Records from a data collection
━━━━━━━━

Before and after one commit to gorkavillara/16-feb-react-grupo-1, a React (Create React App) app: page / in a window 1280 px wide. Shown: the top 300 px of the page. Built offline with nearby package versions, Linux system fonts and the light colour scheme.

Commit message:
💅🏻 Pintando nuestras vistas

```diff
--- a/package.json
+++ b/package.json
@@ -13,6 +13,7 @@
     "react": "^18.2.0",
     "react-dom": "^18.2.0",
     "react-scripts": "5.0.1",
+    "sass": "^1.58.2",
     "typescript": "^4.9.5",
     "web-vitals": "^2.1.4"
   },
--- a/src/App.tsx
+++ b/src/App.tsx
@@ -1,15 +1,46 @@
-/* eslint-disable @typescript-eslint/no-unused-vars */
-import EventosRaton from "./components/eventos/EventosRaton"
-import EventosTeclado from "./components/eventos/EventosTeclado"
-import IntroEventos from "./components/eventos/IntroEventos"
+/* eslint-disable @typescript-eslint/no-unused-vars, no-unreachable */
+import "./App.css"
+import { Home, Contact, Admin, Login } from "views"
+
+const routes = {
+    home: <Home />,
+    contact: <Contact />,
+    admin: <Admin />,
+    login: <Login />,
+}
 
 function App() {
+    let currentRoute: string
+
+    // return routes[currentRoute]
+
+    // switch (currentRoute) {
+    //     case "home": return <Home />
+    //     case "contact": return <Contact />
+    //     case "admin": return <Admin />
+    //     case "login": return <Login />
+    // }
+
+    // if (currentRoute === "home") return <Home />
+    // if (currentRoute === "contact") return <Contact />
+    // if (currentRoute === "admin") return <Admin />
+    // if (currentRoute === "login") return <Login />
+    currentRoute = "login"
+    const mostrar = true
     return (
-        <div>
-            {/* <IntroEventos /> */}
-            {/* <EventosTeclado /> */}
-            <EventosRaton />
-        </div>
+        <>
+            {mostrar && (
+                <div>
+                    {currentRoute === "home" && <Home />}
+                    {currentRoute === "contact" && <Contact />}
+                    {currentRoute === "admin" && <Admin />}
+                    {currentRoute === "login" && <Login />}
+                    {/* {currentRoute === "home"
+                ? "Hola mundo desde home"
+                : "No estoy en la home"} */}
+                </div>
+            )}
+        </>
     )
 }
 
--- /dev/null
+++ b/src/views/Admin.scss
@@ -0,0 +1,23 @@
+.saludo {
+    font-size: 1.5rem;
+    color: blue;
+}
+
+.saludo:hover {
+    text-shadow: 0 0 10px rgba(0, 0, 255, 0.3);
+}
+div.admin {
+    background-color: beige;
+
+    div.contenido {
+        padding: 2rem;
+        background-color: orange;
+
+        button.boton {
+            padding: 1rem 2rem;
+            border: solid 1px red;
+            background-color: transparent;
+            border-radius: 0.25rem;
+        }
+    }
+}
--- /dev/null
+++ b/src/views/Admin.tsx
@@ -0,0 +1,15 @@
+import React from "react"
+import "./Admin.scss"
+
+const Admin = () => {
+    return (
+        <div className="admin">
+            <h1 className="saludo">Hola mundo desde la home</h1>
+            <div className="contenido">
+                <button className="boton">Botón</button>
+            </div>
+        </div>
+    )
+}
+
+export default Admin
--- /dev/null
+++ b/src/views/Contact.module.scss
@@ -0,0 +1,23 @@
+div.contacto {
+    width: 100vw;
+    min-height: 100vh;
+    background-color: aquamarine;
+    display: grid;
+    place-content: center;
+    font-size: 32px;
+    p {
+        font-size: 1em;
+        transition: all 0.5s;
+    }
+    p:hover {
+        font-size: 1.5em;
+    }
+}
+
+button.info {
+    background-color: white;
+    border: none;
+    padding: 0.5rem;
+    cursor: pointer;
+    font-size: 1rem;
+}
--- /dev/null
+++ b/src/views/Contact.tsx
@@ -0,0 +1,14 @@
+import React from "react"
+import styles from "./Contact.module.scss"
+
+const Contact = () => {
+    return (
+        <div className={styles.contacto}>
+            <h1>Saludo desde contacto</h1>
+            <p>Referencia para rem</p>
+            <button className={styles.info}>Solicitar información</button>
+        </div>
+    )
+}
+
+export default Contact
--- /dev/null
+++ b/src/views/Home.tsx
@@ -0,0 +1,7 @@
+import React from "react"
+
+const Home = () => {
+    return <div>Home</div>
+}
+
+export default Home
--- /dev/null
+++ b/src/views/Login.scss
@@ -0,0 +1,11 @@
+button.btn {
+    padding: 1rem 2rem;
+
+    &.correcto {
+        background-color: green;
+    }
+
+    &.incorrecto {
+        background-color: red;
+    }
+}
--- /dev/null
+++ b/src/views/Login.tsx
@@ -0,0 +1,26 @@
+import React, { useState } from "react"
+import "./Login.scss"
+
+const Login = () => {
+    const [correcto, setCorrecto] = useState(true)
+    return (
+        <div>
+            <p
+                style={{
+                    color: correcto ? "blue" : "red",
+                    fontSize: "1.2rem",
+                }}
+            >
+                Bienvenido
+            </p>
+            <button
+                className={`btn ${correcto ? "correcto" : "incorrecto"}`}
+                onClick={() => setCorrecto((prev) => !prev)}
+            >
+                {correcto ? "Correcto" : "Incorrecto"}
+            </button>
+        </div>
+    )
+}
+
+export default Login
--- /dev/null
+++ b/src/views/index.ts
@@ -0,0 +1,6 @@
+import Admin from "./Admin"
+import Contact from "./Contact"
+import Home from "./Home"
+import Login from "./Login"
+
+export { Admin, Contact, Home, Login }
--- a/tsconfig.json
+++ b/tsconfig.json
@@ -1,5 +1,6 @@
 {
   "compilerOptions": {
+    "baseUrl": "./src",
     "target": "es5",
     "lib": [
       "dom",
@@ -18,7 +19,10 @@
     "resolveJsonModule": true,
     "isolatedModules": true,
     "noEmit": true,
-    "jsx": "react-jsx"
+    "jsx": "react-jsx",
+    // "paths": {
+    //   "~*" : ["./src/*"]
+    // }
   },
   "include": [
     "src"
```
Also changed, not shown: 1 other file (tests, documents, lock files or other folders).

━━━━━━━━

WHAT YOU SHOULD DO: Report every line in the data that holds "button", copying each one.

SOLUTION TO THIS EXERCISE:
+        button.boton {
+                <button className="boton">Botón</button>
+button.info {
+            <button className={styles.info}>Solicitar información</button>
+button.btn {
+            <button
+            </button>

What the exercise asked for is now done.